February 9, 2021

Proper management of blood sugar and blood pressure in diabetics is the foundation for overall health. Blood sugar and pressure also play a critical role in maintaining vision by reducing the risk for diabetic eye disease.

Diabetic Eye Disease Risk Factors

Your risk of acquiring diabetic eye disease is higher if you have

  • High blood glucose that is unmanaged or untreated
  • High blood pressure that is unmanaged or untreated

Diabetic eye disease is a group of diseases that include diabetic retinopathy, diabetic macular edema, cataracts and glaucoma. Since vision often cannot be restored once lost, a dilated eye exam once a year becomes particularly important to identify diabetic eye disease early.

In addition to a yearly dilated eye exam, MSU Health Care recommends monitoring the Diabetes ABCs: A1C level, blood pressure, cholesterol, and smoking to preserve diabetic vision.

A1C Test

An A1C test measures the amount of sugar in your blood over the past 3 months. The goal is to have an A1C below 7 percent, but everyone’s goal may be different. Work with your care team to identify what your goal should be. Then make a plan together to either reduce or maintain your percentage. Your primary health care provider often will review and discuss a goal at your annual wellness exam. However, you may also see an endocrinologist or make other appointments to set a plan for maintaining  your blood sugar levels.

Blood Pressure

High blood pressure increases your risk for diabetic retinopathy. Managing your blood pressure can help prevent loss of vision. Most people with diabetes strive for a blood pressure below 140/90 mm Hg. Check your pressure regularly and speak with your health care professional if you don’t know what your goal should be.


Managing your cholesterol means managing both the amount of LDL “bad” cholesterol and your HDL “good” cholesterol. Too much LDL cholesterol can build up, leading to a heart attack or stroke. Watching your HDL cholesterol levels and taking steps every day to increase your levels can help keep artery-clogging cholesterol in check.

If you don’t know your cholesterol levels, ask your care provider. Individuals over 40 years of age may need to take a statin medication. MSU Health Care Pharmacy will deliver free within 30 miles and its SyncRx program to makes managing multiple medications easier.

Stop Smoking or Nicotine Use

Smoking is an underlying cause of many health conditions. For individuals with diabetes, stopping or reducing the amount of nicotine in any form reduces the stress on your heart. Nicotine narrows blood vessels which make it harder for your heart to pump blood.

Through management of your sugar levels, blood pressure, cholesterol and nicotine consumption you can reduce the risk of diabetic eye disease.

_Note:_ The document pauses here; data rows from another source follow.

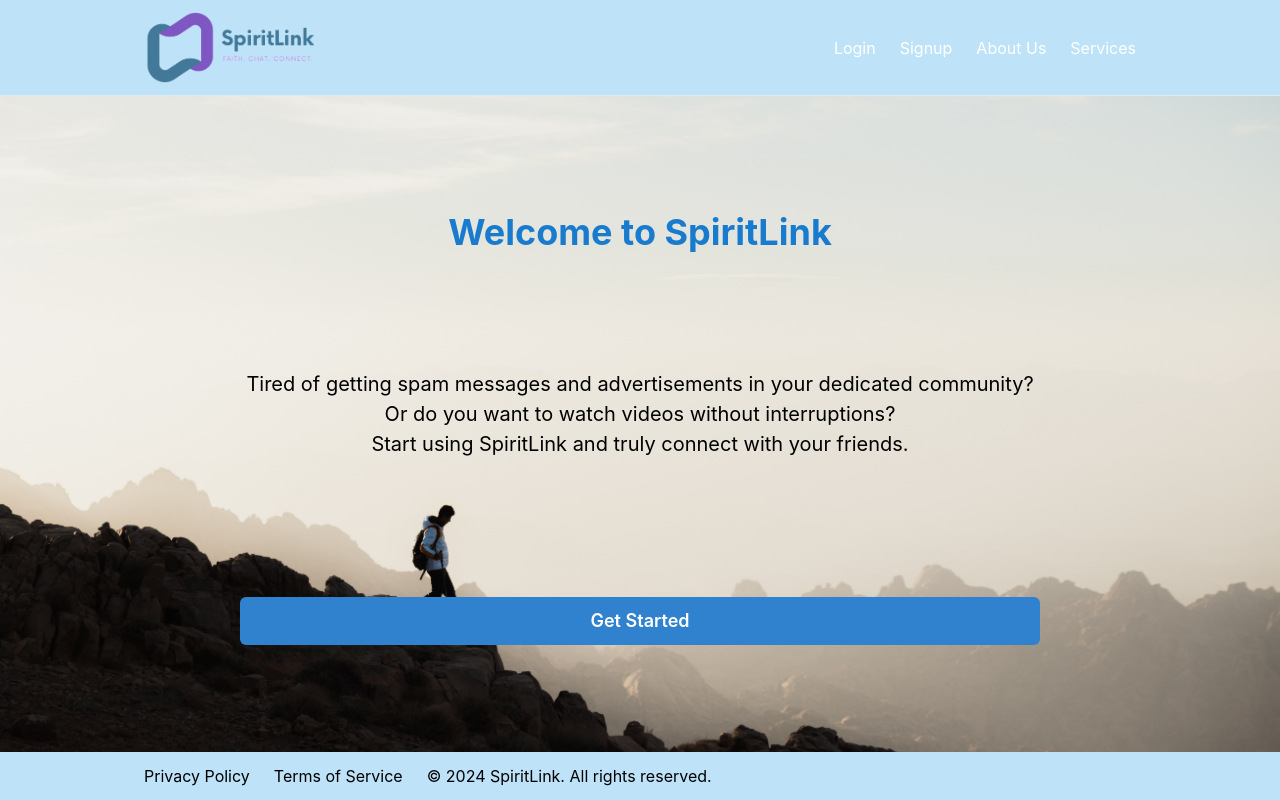
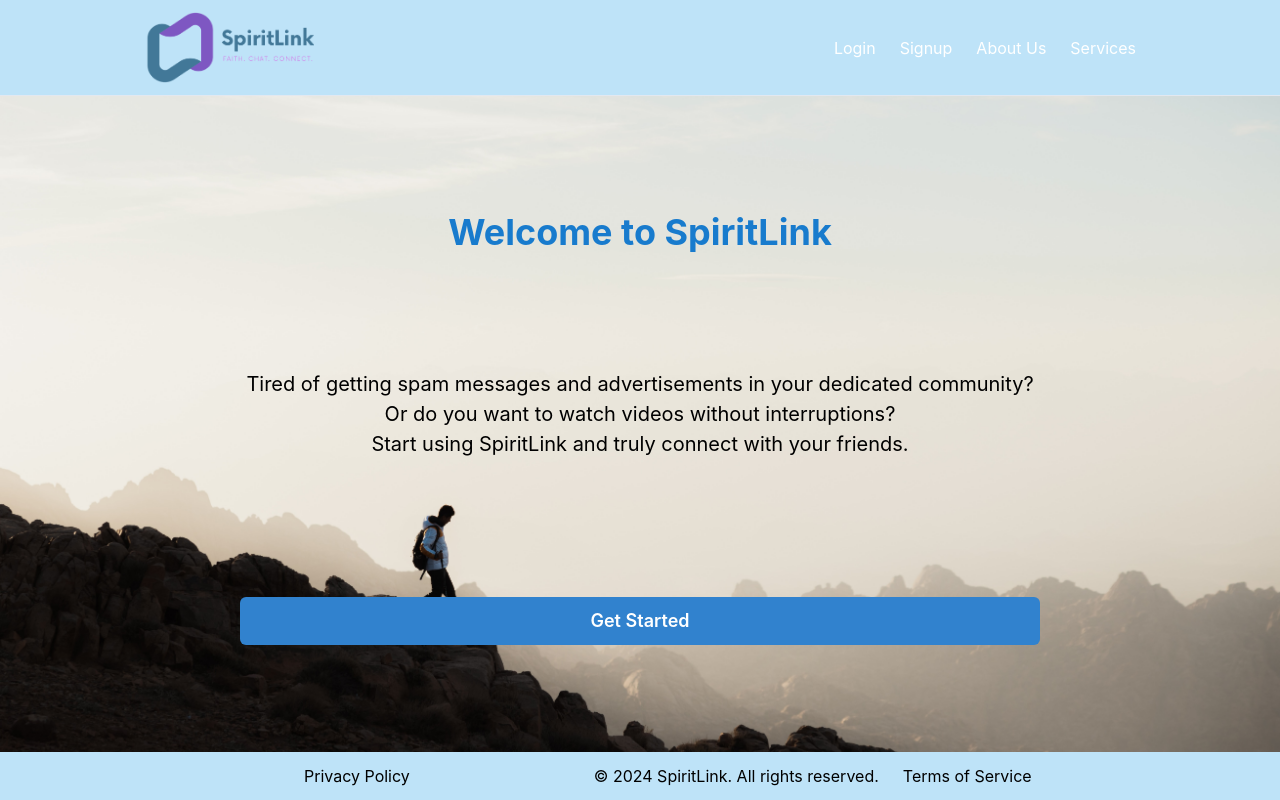
Before and after one commit to Mdlalose4life/spiritlink02, a React (Create React App) app in the folder client/: page / in a window 1280 px wide. Built offline with nearby package versions, Linux system fonts and the light colour scheme.

Commit message:
The fotter edits

```diff
--- a/client/src/components/Home/Footer/footer.js
+++ b/client/src/components/Home/Footer/footer.js
@@ -13,13 +13,13 @@ export default function Footer() {
     >
       <Container maxW="container.lg">
         <HStack spacing={6}>
-          <ChakraLink as="a" href="/privacy-policy" color="black">
+          <ChakraLink as="a" href="/privacy-policy" color="black" px="40">
             Privacy Policy
           </ChakraLink>
+          <Text color="black">&copy; 2024 SpiritLink. All rights reserved.</Text>
           <ChakraLink as="a" href="/terms-of-service" color="black">
             Terms of Service
           </ChakraLink>
-          <Text color="black">&copy; 2024 SpiritLink. All rights reserved.</Text>
         </HStack>
       </Container>
     </Flex>
```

MSU Health Care can be a part of a healthy eye plan for 2021, we offer both primary and specialty care for diabetics. Our advanced imaging services have appointments every day of the week and provides readings by radiological specialists.